Exercise directions: Pictures are to be left out, and the rest of the records reproduced exactly.

The records:
====

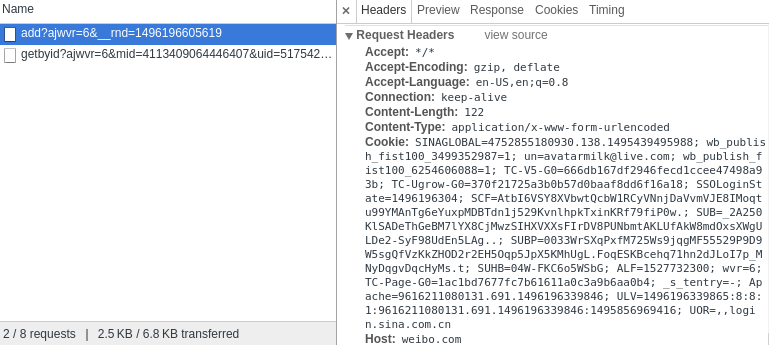
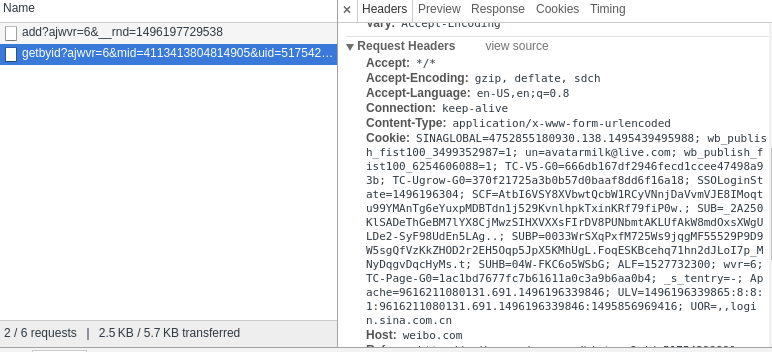
update

Changed region(s): [[0.0, 0.0, 1.0, 1.0], [0.4057, 0.8986, 0.4369, 0.9275]]

diff --git a/README.md b/README.md
@@ -12,7 +12,7 @@
 前往 [微博私信小冰页面](http://weibo.com/message/history?uid=5175429989&name=%E5%B0%8F%E5%86%B0)  
 按F12 然后给小冰发送一条消息 如下图  
 ![](./img/step1.png)  
-点击第一个 将Request Headers中的所有信息复制到headers.txt中  
+点击第二个 将Request Headers中的所有信息复制到headers.txt中  
 ![](./img/step2.png)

====

Exercise output:
update

Changed region(s): [[0.0, 0.0, 1.0, 1.0], [0.4057, 0.8986, 0.4369, 0.9275]]

diff --git a/README.md b/README.md
@@ -12,7 +12,7 @@
 前往 [微博私信小冰页面](http://weibo.com/message/history?uid=5175429989&name=%E5%B0%8F%E5%86%B0)  
 按F12 然后给小冰发送一条消息 如下图  
 ![](./img/step1.png)  
-点击第一个 将Request Headers中的所有信息复制到headers.txt中  
+点击第二个 将Request Headers中的所有信息复制到headers.txt中  
 ![](./img/step2.png)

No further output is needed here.